# Description of the task
Look through the entries below for the string "continuously", and copy each line where it is found.

# Change detection outputs
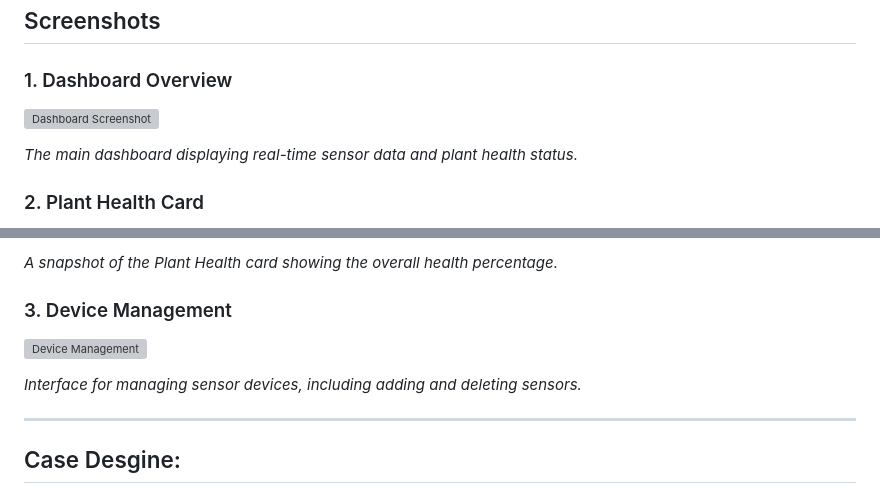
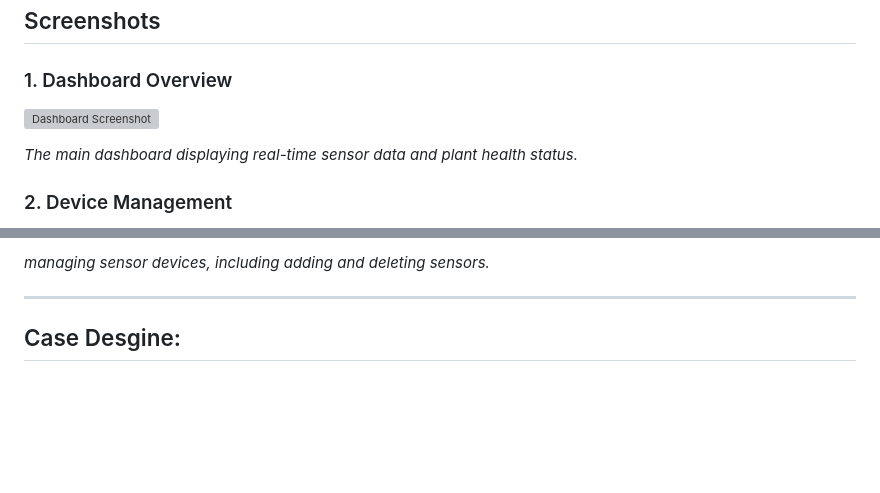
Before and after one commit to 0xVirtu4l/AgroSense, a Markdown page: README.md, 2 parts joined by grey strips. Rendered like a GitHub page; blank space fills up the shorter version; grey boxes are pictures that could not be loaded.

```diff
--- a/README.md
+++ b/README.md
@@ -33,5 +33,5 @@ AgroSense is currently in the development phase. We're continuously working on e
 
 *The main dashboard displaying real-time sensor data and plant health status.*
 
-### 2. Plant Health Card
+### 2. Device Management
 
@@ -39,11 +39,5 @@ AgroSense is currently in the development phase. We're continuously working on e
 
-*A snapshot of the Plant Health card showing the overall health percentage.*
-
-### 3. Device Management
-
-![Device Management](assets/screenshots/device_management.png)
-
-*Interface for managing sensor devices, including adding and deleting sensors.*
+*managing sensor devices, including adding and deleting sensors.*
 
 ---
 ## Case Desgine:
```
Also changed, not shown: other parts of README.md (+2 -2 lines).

# Task result
@@ -33,5 +33,5 @@ AgroSense is currently in the development phase. We're continuously working on e
@@ -39,11 +39,5 @@ AgroSense is currently in the development phase. We're continuously working on e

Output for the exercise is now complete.